Monday, 29 March 2021 14:13

By Lehlohonolo Lehana.

President Cyril Ramaphosa has called for caution over the coming Easter weekend and other religious holidays, warning that mass religious gathering could lead to an influx in Covid-19 cases.

Writing in his weekly open letter to the public on Monday (29 March), the president said that religion plays an important role in the lives of millions of South Africans, and congregational worship forms a vital part of their religious practice.

He added that being able to gather for religious services is also a welcome respite from a period of great hardship for individuals, families and communities.

In recognition of this importance, Ramaphosa said that the government has been engaging with the faith community about restrictions.

"I recently had an extremely constructive virtual meeting with leaders of the faith community. These leaders understand and appreciate the very real danger of a new wave of Covid-19 infections.

"Since the outbreak of the pandemic, religious organisations have taken proactive and positive measures to limit the spread of the disease among worshippers."

"In the light of these precautionary measures, a number of religious organisations have asked that some of the existing restrictions on the size of congregations be eased, especially as we prepare for Easter and Ramadan observances."

Ramaphosa said that the government is currently deliberating on these and other issues, and will make an announcement in the coming days.

"We are now at a time where precaution is needed above all. The coronavirus pandemic has not been eliminated, either in our own country or around the world. The threat of a third wave is real and ever-present," the president said.

"International experience has taught us that we should not tempt fate. Many countries have eased restrictions, only for there to be resurgences, necessitating the imposition of even harsher restrictions."

Ramaphosa called on faith communities to 'innovate' in the holding of congregational worship over the upcoming Easter, Passover and Ramadan as they did last year.

Large gatherings, whether religious or otherwise, have the potential to spread the virus, despite the application of measures around social distancing and sanitising, he said.

Over this coming weekend, millions of South Africans will be observing an important tenet of their faith.

"In a country that enshrines the right to religious freedom, all effort must be made to support our people in the exercise of this right.
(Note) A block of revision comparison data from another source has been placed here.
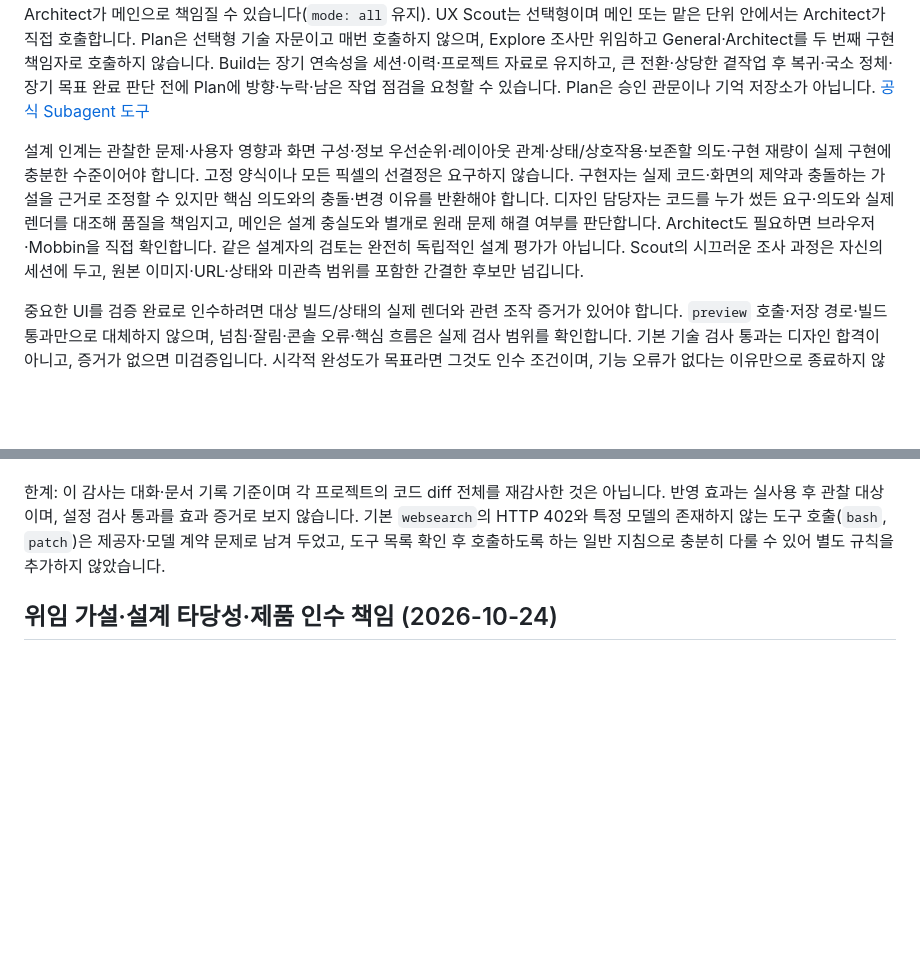
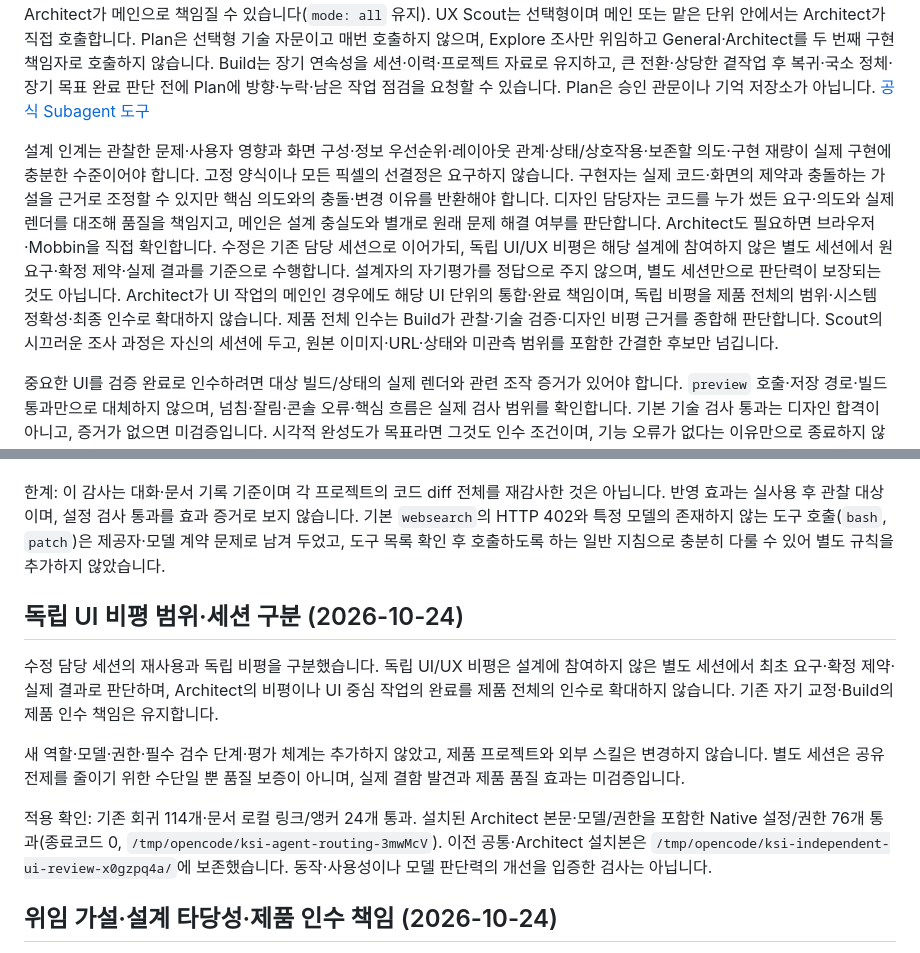
Before and after one commit to khakisketch/KSI-Opencode-Harness, a Markdown page: docs/validation.md, 2 parts joined by grey strips. GitHub-like rendering; blank space fills up the shorter version.

Commit message:
Scope independent UI critique and separate review from correction sessions

```diff
--- a/docs/validation.md
+++ b/docs/validation.md
@@ -50,7 +50,7 @@ node scripts/capabilities.mjs /path/to/project
 
 제품 개발은 기본 Build가 제품 목표·통합·최종 인수를 소유합니다. 중요한 UI는 Design Architect가 직접 관찰·개선 우선순위·설계·렌더 재평가를 주도하고 General이 코딩·실행·기술적 결함 수정을 맡는 것을 기본으로 합니다. UX Scout는 선택형 하위 조사이며 넓은 관찰·문제 후보·Mobbin/외부 참고와 원본 근거를 간결히 넘기고, 설계 승인·제품 코드 작성·완료 인수는 하지 않습니다. 전역 `experimental.subagent_depth=2`(기본값 1)는 Build→Architect→작업자(General·Scout·Explore)의 한 단계 중첩을 허용하는 최대치이며, 매번 깊은 트리를 강제하지 않습니다. Architect는 맡은 UI 단위를 통째로 소유해 작업자 세션을 직접 호출·재사용하며 구현·렌더·검토를 잇고, 매 반복마다 Build를 거치지 않습니다. Architect는 이정표·결정·충돌·실제 차단 사유와 최종 통합 증거를 반환하고 전체 대화 이력을 복사하지 않습니다. Build는 목표·범위 변경이나 역할 간 충돌·최종 인수에 개입하며 일상적인 설계 승인은 요구하지 않습니다. 작은 수정·밀접한 작업이나 명시적으로 맡긴 구현은 직접 처리할 수 있습니다. UI 중심 작업은 선택된 Design Architect가 메인으로 책임질 수 있습니다(`mode: all` 유지). UX Scout는 선택형이며 메인 또는 맡은 단위 안에서는 Architect가 직접 호출합니다. Plan은 선택형 기술 자문이고 매번 호출하지 않으며, Explore 조사만 위임하고 General·Architect를 두 번째 구현 책임자로 호출하지 않습니다. Build는 장기 연속성을 세션·이력·프로젝트 자료로 유지하고, 큰 전환·상당한 곁작업 후 복귀·국소 정체·장기 목표 완료 판단 전에 Plan에 방향·누락·남은 작업 점검을 요청할 수 있습니다. Plan은 승인 관문이나 기억 저장소가 아닙니다. [공식 Subagent 도구](https://opencode.ai/v2/docs/tools#subagent)
 
-설계 인계는 관찰한 문제·사용자 영향과 화면 구성·정보 우선순위·레이아웃 관계·상태/상호작용·보존할 의도·구현 재량이 실제 구현에 충분한 수준이어야 합니다. 고정 양식이나 모든 픽셀의 선결정은 요구하지 않습니다. 구현자는 실제 코드·화면의 제약과 충돌하는 가설을 근거로 조정할 수 있지만 핵심 의도와의 충돌·변경 이유를 반환해야 합니다. 디자인 담당자는 코드를 누가 썼든 요구·의도와 실제 렌더를 대조해 품질을 책임지고, 메인은 설계 충실도와 별개로 원래 문제 해결 여부를 판단합니다. Architect도 필요하면 브라우저·Mobbin을 직접 확인합니다. 같은 설계자의 검토는 완전히 독립적인 설계 평가가 아닙니다. Scout의 시끄러운 조사 과정은 자신의 세션에 두고, 원본 이미지·URL·상태와 미관측 범위를 포함한 간결한 후보만 넘깁니다.
+설계 인계는 관찰한 문제·사용자 영향과 화면 구성·정보 우선순위·레이아웃 관계·상태/상호작용·보존할 의도·구현 재량이 실제 구현에 충분한 수준이어야 합니다. 고정 양식이나 모든 픽셀의 선결정은 요구하지 않습니다. 구현자는 실제 코드·화면의 제약과 충돌하는 가설을 근거로 조정할 수 있지만 핵심 의도와의 충돌·변경 이유를 반환해야 합니다. 디자인 담당자는 코드를 누가 썼든 요구·의도와 실제 렌더를 대조해 품질을 책임지고, 메인은 설계 충실도와 별개로 원래 문제 해결 여부를 판단합니다. Architect도 필요하면 브라우저·Mobbin을 직접 확인합니다. 수정은 기존 담당 세션으로 이어가되, 독립 UI/UX 비평은 해당 설계에 참여하지 않은 별도 세션에서 원요구·확정 제약·실제 결과를 기준으로 수행합니다. 설계자의 자기평가를 정답으로 주지 않으며, 별도 세션만으로 판단력이 보장되는 것도 아닙니다. Architect가 UI 작업의 메인인 경우에도 해당 UI 단위의 통합·완료 책임이며, 독립 비평을 제품 전체의 범위·시스템 정확성·최종 인수로 확대하지 않습니다. 제품 전체 인수는 Build가 관찰·기술 검증·디자인 비평 근거를 종합해 판단합니다. Scout의 시끄러운 조사 과정은 자신의 세션에 두고, 원본 이미지·URL·상태와 미관측 범위를 포함한 간결한 후보만 넘깁니다.
 
 중요한 UI를 검증 완료로 인수하려면 대상 빌드/상태의 실제 렌더와 관련 조작 증거가 있어야 합니다. `preview` 호출·저장 경로·빌드 통과만으로 대체하지 않으며, 넘침·잘림·콘솔 오류·핵심 흐름은 실제 검사 범위를 확인합니다. 기본 기술 검사 통과는 디자인 합격이 아니고, 증거가 없으면 미검증입니다. 시각적 완성도가 목표라면 그것도 인수 조건이며, 기능 오류가 없다는 이유만으로 종료하지 않습니다. 이는 역할·인수 운영 기준이며 별도 자동 완료 게이트나 CI 강제 기능을 추가한 것은 아닙니다.
 
@@ -185,6 +185,14 @@ Architect의 밀도·비례 평가는 문구·조작 요소를 무조건 줄이
 
 한계: 이 감사는 대화·문서 기록 기준이며 각 프로젝트의 코드 diff 전체를 재감사한 것은 아닙니다. 반영 효과는 실사용 후 관찰 대상이며, 설정 검사 통과를 효과 증거로 보지 않습니다. 기본 `websearch`의 HTTP 402와 특정 모델의 존재하지 않는 도구 호출(`bash`, `patch`)은 제공자·모델 계약 문제로 남겨 두었고, 도구 목록 확인 후 호출하도록 하는 일반 지침으로 충분히 다룰 수 있어 별도 규칙을 추가하지 않았습니다.
 
+## 독립 UI 비평 범위·세션 구분 (2026-10-24)
+
+수정 담당 세션의 재사용과 독립 비평을 구분했습니다. 독립 UI/UX 비평은 설계에 참여하지 않은 별도 세션에서 최초 요구·확정 제약·실제 결과로 판단하며, Architect의 비평이나 UI 중심 작업의 완료를 제품 전체의 인수로 확대하지 않습니다. 기존 자기 교정·Build의 제품 인수 책임은 유지합니다.
+
+새 역할·모델·권한·필수 검수 단계·평가 체계는 추가하지 않았고, 제품 프로젝트와 외부 스킬은 변경하지 않습니다. 별도 세션은 공유 전제를 줄이기 위한 수단일 뿐 품질 보증이 아니며, 실제 결함 발견과 제품 품질 효과는 미검증입니다.
+
+적용 확인: 기존 회귀 114개·문서 로컬 링크/앵커 24개 통과. 설치된 Architect 본문·모델/권한을 포함한 Native 설정/권한 76개 통과(종료코드 0, `/tmp/opencode/ksi-agent-routing-3mwMcV`). 이전 공통·Architect 설치본은 `/tmp/opencode/ksi-independent-ui-review-x0gzpq4a/`에 보존했습니다. 동작·사용성이나 모델 판단력의 개선을 입증한 검사는 아닙니다.
+
 ## 위임 가설·설계 타당성·제품 인수 책임 (2026-10-24)
 
 사용자는 별도 평가 구성이나 위임/모델 비교 실험을 강제하지 않고, 실제 개발에서 드러나는 문제를 바탕으로 개선하기로 했습니다. 새 평가 프레임워크·점수표·필수 리뷰어·스킬 실행/성능 시험은 추가하지 않았습니다. 기존 회귀·등록/권한 검사는 배포 확인 용도로만 유지합니다.
```
Also changed, not shown: global/AGENTS.md (+1 -1 lines), global/agents/design-architect.md (+4 -2 lines).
And in exercising this right, we need to make sure that we do not place the rights or the lives of others at risk."

"This is a principle that the religious leaders I met with fully support and appreciate."

However, he noted that for more than a year, we have worked together as a society to contain this pandemic.

"Now as we work to overcome it, we need to reaffirm our shared determination to act responsibly and cautiously.

"In doing so, we will be giving practical effect to the universal messages of hope, salvation, freedom and solidarity that will be spoken of in the churches, synagogues, mosques and homes of our land in the days and weeks ahead."